On the punishments, Kaisar says that “cut off” may be something different than stoning, more like excommunication. On the death penalty; Kaisar thinks it is used to indicate the seriousness of the crimes. but that there is little evidence that the death penalty was actually used in ancient Israel for these crimes. Traditionally, both Jewish and Christian commentators believed that in the case of these verses (9-26) calling for the death penalty it was possible to have the death sentence commuted by a ransom or substitute which was determined by a judge. The exception to this ability to escape the death penalty was first degree murder.

“Taken together, the instructions in Leviticus 18-20 reflect an effort to bring every aspect of human action and interaction into the divine call for holiness:sexuality, family life, business matters, cultic life, and legal processes. Holiness is a quality of relational interaction that reflects faithfulness, honesty, integrity, justice, and compassion and is grounded in the holiness of Yahweh, the very good order of creation, and the history of Israel’s redemption” (Gorman, 162).

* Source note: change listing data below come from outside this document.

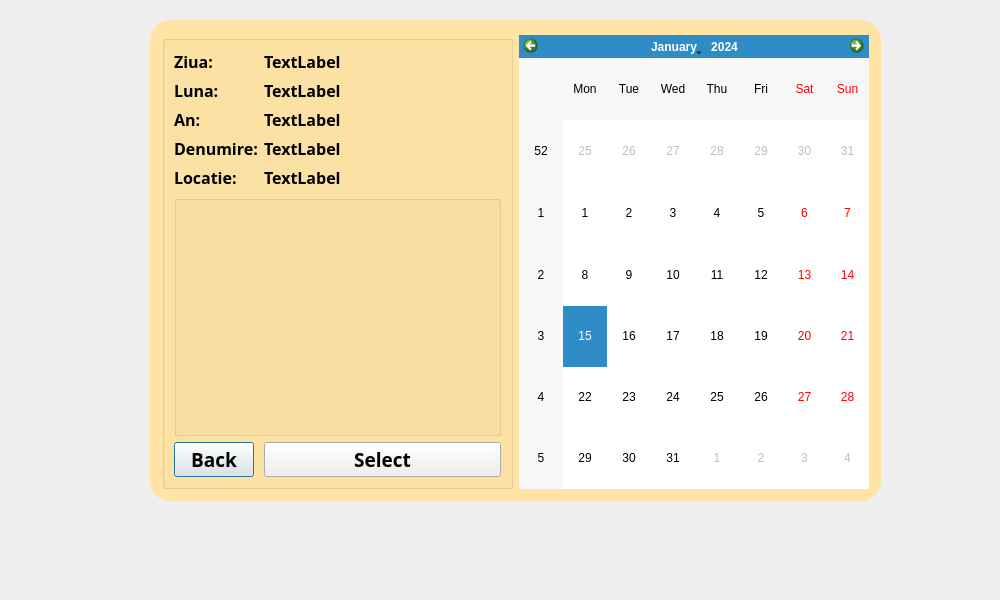
The window that campaign.ui (ericktudor/ASPA) describes before a commit, drawn with Qt 5.
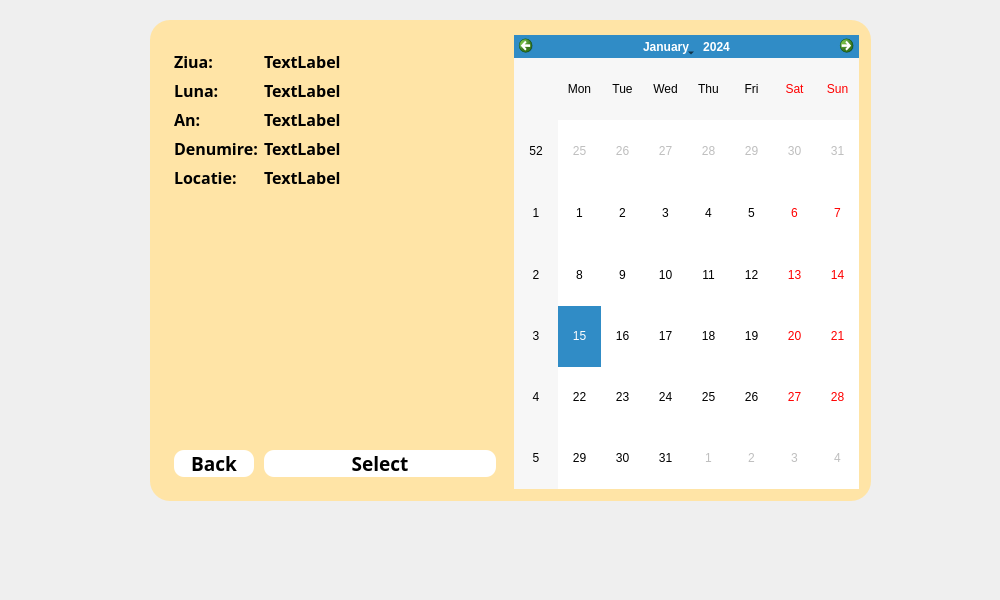
The same window after the commit. Icons and pictures are not drawn.

Patch:
```diff
--- a/campaign.ui
+++ b/campaign.ui
@@ -31,7 +31,7 @@
     <rect>
      <x>150</x>
      <y>20</y>
-     <width>731</width>
+     <width>721</width>
      <height>481</height>
     </rect>
    </property>
@@ -55,6 +55,11 @@
         <bold>true</bold>
        </font>
       </property>
+      <property name="styleSheet">
+       <string notr="true">#groupBox_2{
+border:0px;
+}</string>
+      </property>
       <property name="title">
        <string/>
       </property>
@@ -201,6 +206,12 @@
        </item>
        <item row="6" column="0">
         <widget class="QPushButton" name="pushButton">
+         <property name="minimumSize">
+          <size>
+           <width>80</width>
+           <height>0</height>
+          </size>
+         </property>
          <property name="font">
           <font>
            <family>Segoe UI Black</family>
@@ -208,6 +219,12 @@
            <bold>true</bold>
           </font>
          </property>
+         <property name="styleSheet">
+          <string notr="true">#pushButton{
+	background-color: rgb(255, 255, 255);
+border-radius:10px;
+}</string>
+         </property>
          <property name="text">
           <string>Back</string>
          </property>
@@ -222,6 +239,12 @@
            <bold>true</bold>
           </font>
          </property>
+         <property name="styleSheet">
+          <string notr="true">#pushButton_2{
+	background-color: rgb(255, 255, 255);
+border-radius:10px;
+}</string>
+         </property>
          <property name="text">
           <string>Select</string>
          </property>
@@ -236,8 +259,8 @@
           </sizepolicy>
          </property>
          <property name="styleSheet">
-          <string notr="true">#groupBox_2{
-
+          <string notr="true">#groupBox_3{
+border:0px;
 }</string>
          </property>
          <property name="title">
```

21:1-22-16 Holiness of Priests and Offerings: now our focus moves from ordinary persons to what is expected of priests. There are five sections here, rules for marriage of ordinary priests (21:1-8), rules for mourning and marriage of the high priest (21:9-15) physical “blemish” and the priesthood (21:16-24), impediments to eating the food reserved for the priesthood (22:1-9) and who may eat the food (22:10-16).


Read More About It.

The following are several good general reference works to aid your reading of the Torah.

Anderson, Bernhard W. “Leviticus” in The New Oxford Annotated Bible with the Apocryphal/Deuterocanonical Books Metzger, Bruce M., Roland E. Murphy, eds.(New York: Oxford University Press) 1994.

Anderson, Bernhard W., Katheryn Pfister Darr, Understanding the Old Testament Abridged fourth Edition. (Upper Saddle River,New Jersey: Prentice Hall) 1998.

Bamberger, Bernard J. “Leviticus” in The Torah: A Modern Commentary Plaut, W. Gunther, ed. (New York: Union of American Hebrew Congregations) 1981.

Gorman, Frank H. Jr. “Leviticus” in  HarperCollins Bible Commentary Mays, James L. ed.(San Francisco: HarperSanFrancisco) 2000.

Hallo, William W. “Leviticus and Ancient Near Eastern Literature” in The Torah: A Modern Commentary Plaut, W. Gunther, ed. (New York: Union of American Hebrew Congregations) 1981.

Kaiser, Walter C., Jr, “The Book of Leviticus” in  The New Interpreter’s Bible, Volume 1 Keck, Leander E., ed. (Nashville”Abingdon Press) 1994.